Whether you’re driving, at home gazing out at your garden, or sitting by a window at work, you actually may be suffering continual skin damage. While everyday windows block most of the sun’s ultraviolet B (UVB) rays, they allow much of its ultraviolet A (UVA) rays to pass right through. UVA penetrates deep into the skin, causing DNA damage that can accelerate skin aging and lead to skin cancer.
If you frequently sit by windows, the single best safeguard against UV damage is transparent window film, sometimes referred to as window tint, which has been specially treated to screen out both UVA and UVB rays. Installing protective film on your windows will keep you virtually UV-free on the road, at home, or at the office.
Curing Car Trouble
In cars, only the laminated windshield comes with both UVB and UVA protection. The side and back windows allow in more than 60 percent of UVA rays.
Research has shown that UV damage is more extensive on the side of the body closer to the window; long-time drivers also have rougher, slacker, more wrinkled skin on their window side.
Babies and young children — who have little protective skin pigment — often sit in back, where none of the glass (even darker glass found in SUVs and mini-vans) offers adequate UVA protection.
Fortunately, UVA-filtering window film can go a long way to prevent skin damage. Combining UVA absorbers in varying strengths, the transparent films are available from clear to dark tints for vehicles’ side and back windows in all 50 states; it screens out more than 99 percent of UVA and UVB without reducing visibility.
Alternative Measures for Sun Protection While Driving
It’s wise to practice the following sun safety strategies every day:
- Cover up with clothing.

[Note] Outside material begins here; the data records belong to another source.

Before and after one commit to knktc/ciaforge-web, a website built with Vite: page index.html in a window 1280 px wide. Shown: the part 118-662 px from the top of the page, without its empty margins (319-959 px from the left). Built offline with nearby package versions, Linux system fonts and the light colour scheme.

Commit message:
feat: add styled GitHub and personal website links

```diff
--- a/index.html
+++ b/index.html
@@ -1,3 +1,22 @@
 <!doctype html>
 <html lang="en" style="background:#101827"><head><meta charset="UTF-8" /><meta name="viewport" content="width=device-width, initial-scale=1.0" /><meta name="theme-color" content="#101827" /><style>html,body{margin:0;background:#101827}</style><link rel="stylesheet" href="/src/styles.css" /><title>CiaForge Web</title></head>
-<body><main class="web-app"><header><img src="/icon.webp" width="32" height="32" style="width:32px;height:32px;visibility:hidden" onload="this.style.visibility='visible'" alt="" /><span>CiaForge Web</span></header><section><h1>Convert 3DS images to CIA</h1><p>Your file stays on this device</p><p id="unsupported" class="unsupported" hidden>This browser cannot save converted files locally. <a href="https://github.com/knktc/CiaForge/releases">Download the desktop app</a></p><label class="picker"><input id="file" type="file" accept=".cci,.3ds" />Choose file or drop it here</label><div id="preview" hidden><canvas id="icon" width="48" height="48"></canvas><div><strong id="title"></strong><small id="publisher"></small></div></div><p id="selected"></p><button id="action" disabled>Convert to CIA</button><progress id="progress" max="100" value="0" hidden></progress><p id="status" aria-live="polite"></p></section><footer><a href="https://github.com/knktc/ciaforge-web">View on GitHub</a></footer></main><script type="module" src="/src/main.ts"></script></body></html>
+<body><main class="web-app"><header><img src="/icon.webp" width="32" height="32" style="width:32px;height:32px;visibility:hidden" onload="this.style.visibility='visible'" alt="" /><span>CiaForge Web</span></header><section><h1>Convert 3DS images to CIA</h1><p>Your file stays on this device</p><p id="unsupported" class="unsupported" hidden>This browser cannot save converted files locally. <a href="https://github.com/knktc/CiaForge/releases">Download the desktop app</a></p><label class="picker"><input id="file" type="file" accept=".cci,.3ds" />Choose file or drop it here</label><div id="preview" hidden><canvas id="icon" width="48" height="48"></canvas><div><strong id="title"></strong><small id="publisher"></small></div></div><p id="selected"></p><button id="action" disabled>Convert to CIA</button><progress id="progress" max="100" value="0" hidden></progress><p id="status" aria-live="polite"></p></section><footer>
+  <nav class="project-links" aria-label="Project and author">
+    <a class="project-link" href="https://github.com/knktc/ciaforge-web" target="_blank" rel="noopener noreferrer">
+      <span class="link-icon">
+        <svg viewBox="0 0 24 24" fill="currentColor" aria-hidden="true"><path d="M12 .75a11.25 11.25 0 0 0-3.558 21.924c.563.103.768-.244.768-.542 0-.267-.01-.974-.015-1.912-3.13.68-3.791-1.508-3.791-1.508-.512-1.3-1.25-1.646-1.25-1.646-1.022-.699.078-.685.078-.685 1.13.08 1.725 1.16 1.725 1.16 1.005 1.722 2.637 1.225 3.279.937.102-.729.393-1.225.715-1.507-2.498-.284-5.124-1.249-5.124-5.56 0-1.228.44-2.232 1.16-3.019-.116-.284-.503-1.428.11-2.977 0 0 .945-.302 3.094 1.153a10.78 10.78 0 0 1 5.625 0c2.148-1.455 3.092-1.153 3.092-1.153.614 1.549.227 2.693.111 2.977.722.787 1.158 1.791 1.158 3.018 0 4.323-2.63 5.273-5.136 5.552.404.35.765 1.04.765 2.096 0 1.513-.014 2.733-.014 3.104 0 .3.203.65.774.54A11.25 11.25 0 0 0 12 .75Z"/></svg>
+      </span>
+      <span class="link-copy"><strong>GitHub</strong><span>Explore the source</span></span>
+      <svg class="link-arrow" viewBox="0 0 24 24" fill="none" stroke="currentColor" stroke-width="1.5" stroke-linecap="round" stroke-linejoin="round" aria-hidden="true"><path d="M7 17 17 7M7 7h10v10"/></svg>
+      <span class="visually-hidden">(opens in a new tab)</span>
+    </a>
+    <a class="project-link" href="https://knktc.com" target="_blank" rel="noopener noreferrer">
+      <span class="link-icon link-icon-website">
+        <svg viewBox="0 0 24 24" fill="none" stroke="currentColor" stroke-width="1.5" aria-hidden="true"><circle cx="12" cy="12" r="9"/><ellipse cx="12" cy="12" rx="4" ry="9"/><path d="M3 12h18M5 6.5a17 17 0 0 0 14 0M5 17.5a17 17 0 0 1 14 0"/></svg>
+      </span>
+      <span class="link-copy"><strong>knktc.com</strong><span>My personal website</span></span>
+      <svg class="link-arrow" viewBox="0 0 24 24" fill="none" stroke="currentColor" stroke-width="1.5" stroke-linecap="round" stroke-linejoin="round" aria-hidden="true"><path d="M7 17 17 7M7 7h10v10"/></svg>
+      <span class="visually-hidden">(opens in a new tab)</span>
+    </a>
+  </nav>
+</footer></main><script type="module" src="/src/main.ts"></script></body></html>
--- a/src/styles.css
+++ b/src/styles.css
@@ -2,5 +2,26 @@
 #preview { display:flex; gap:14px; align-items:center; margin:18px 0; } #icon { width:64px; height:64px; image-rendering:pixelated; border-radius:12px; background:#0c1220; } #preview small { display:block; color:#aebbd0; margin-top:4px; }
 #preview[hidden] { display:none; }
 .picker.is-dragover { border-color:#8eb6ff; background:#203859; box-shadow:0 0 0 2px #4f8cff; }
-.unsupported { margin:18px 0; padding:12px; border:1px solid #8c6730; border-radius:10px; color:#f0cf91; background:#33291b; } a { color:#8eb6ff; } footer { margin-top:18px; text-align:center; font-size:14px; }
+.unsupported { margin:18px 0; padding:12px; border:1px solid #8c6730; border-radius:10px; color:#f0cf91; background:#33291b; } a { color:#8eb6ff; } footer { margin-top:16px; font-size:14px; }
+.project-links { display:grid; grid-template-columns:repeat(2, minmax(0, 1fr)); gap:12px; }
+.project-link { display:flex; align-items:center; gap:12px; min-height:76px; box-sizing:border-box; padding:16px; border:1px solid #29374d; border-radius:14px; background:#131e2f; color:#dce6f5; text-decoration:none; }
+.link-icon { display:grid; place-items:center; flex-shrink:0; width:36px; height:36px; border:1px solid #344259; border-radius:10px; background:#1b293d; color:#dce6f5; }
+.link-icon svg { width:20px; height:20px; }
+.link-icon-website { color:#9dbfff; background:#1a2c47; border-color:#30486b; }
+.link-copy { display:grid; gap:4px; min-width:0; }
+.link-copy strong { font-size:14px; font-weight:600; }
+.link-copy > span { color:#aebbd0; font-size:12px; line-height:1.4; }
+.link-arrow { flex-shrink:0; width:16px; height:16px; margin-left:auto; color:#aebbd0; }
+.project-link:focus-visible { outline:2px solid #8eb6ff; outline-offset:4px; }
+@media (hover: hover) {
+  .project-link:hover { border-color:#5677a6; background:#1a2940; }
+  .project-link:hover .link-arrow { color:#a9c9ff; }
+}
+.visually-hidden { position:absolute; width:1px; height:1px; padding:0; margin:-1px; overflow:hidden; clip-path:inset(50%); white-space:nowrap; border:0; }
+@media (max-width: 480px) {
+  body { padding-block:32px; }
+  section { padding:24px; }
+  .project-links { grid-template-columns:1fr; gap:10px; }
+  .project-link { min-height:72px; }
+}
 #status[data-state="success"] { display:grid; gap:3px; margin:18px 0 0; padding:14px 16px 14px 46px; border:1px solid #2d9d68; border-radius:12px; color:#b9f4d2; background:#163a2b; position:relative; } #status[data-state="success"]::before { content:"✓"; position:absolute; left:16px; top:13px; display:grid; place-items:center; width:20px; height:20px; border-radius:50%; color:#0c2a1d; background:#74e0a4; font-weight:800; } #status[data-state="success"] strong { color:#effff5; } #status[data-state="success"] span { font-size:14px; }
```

Long-sleeve shirts help prevent UV damage to the drivers’ window-side arm, and long pants protect your legs.
- Use a broad spectrum (UVA/UVB) sunscreen with an SPF of 15 or higher. Don’t forget often-missed spots like the top of the head, neck, hands and ears.
- Take extra precautions in convertibles and cars with sunroofs.

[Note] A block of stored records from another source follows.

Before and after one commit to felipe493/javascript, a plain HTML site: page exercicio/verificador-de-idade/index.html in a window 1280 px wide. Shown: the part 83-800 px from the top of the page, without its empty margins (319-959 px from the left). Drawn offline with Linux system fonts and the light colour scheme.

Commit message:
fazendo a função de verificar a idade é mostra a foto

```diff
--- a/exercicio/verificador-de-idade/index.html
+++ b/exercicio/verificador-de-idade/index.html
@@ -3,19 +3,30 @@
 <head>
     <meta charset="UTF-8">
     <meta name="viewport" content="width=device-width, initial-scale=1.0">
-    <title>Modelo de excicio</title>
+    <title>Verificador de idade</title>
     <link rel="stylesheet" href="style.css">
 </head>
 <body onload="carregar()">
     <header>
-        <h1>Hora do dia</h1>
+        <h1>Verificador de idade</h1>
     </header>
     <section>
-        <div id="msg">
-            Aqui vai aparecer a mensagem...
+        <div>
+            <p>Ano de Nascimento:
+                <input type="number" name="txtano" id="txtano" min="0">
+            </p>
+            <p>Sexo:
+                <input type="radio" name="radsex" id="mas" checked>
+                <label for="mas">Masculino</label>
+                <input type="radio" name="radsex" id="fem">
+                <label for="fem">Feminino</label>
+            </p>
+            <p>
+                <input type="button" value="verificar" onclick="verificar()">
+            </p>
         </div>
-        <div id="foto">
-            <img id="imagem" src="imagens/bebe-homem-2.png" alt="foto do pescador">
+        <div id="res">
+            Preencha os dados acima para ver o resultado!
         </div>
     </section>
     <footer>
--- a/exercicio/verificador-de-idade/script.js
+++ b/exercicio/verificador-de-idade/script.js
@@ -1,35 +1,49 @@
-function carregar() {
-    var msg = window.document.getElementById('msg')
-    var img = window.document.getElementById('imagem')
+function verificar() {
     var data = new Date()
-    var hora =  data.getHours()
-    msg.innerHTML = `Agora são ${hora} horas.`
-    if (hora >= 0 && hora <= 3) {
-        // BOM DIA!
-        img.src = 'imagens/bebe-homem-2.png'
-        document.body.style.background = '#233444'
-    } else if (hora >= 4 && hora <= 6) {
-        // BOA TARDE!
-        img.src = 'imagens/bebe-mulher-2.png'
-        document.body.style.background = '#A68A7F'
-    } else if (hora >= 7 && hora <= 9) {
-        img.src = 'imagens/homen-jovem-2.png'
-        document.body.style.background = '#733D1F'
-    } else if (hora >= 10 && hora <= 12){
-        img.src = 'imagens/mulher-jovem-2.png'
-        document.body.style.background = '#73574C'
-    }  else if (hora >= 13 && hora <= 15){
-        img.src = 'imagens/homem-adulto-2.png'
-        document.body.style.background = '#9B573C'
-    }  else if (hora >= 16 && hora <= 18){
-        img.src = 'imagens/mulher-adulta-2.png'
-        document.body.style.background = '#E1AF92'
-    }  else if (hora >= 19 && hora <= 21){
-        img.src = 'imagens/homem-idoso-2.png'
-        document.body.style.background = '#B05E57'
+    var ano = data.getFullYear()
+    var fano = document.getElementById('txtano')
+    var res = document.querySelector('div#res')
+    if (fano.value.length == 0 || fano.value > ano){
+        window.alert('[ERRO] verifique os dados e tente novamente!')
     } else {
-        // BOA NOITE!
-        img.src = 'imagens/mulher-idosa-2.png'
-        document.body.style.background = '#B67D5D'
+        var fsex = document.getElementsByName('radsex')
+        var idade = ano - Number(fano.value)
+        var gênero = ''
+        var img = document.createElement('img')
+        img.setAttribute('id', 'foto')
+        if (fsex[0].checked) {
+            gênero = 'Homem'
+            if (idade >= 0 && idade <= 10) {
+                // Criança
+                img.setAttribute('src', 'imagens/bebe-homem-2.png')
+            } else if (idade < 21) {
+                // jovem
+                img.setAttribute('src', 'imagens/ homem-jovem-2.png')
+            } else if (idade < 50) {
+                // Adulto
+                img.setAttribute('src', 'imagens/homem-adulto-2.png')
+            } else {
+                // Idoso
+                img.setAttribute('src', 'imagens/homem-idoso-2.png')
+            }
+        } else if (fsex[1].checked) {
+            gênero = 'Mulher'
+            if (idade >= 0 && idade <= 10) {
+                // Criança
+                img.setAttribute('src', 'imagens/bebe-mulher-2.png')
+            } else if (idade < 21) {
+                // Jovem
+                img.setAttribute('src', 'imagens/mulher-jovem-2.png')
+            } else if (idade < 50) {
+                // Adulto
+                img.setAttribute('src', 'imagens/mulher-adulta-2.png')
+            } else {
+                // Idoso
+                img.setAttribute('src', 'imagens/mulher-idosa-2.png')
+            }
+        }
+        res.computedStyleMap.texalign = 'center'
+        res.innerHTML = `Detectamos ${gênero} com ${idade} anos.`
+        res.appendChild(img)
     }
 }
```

Wear a wide-brimmed hat and wraparound, UV-blocking sunglasses.
Sun Protection Indoors
Indoor workers stationed near windows have significantly more wrinkled, rough-textured, and sagging skin on the side of the face closer to the window.

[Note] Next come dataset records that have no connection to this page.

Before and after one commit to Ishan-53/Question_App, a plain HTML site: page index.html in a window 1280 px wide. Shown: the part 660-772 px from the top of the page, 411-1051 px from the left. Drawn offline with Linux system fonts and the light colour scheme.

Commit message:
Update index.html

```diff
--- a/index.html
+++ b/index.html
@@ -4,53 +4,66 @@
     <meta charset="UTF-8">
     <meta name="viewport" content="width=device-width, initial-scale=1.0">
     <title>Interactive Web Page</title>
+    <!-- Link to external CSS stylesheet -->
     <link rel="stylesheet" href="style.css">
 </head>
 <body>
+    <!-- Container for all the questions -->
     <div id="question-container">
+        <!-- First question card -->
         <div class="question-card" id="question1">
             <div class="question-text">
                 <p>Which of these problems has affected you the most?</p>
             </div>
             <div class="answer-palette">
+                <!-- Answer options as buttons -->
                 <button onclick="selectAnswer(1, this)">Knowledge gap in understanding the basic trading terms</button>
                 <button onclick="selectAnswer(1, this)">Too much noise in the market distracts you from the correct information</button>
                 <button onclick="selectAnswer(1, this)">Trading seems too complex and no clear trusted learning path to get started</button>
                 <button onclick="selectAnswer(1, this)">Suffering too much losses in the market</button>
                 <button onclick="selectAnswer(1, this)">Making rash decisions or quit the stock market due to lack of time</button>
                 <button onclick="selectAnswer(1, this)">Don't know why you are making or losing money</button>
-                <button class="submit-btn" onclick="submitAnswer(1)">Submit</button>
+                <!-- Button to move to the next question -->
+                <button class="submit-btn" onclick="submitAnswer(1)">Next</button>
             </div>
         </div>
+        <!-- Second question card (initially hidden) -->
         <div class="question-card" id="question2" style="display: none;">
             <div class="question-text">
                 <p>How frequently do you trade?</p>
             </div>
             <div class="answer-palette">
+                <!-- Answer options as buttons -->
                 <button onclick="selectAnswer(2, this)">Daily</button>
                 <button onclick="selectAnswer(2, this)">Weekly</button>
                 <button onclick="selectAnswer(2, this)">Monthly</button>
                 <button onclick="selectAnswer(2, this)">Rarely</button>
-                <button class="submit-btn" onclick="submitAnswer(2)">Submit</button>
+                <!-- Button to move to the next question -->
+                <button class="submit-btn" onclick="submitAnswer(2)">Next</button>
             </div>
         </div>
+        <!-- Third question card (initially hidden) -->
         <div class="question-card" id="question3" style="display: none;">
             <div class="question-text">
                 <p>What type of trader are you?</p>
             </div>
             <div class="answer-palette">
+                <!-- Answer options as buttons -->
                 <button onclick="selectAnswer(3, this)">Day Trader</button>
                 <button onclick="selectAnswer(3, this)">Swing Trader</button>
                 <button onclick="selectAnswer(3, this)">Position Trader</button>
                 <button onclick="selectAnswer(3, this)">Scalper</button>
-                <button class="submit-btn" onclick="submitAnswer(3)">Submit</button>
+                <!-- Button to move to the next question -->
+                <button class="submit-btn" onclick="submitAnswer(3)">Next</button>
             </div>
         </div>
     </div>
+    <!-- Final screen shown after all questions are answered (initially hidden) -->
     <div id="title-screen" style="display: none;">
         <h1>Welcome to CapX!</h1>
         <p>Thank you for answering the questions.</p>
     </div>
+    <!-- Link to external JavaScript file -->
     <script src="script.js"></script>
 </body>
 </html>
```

Today, however, UV-screening residential and commercial film is available for home and office. UV absorbers are added to clear or tinted polyester or vinyl to create the film, which comes in varied tints, allowing 30-80 percent of visible light to get through. The installers apply it on the interior glass surface of the windows from flat sheets.
Window film will help prevent sunburn and skin cancer, as well as the brief daily UV exposures that accelerate skin aging over time.
Chronic exposure to UVA rays through windows may accelerate skin aging by 5 to 7 years.
More than 90 percent of skin cancers and the visible signs of skin aging, are caused by the sun.
Advantages of Window Film
- In hot weather, it cuts down heat within the vehicle or home, reducing air conditioning expenses.
- In cold weather, some films reflect interior heat back into the house, reducing heating costs.
- It helps keep sunshine from fading car upholstery and home furnishings
UV-protective window film is available worldwide. For professional installation, look online or in the yellow pages under “glass tinting” or “glass coatings.”
Several companies now carry The Skin Cancer Foundation’s Seal of Recommendation, offering assurance of safety and effectiveness.
This article first appeared on SkinCancer.org. For further information on skin cancer prevention, detection, and treatment, please visit SkinCancer.org.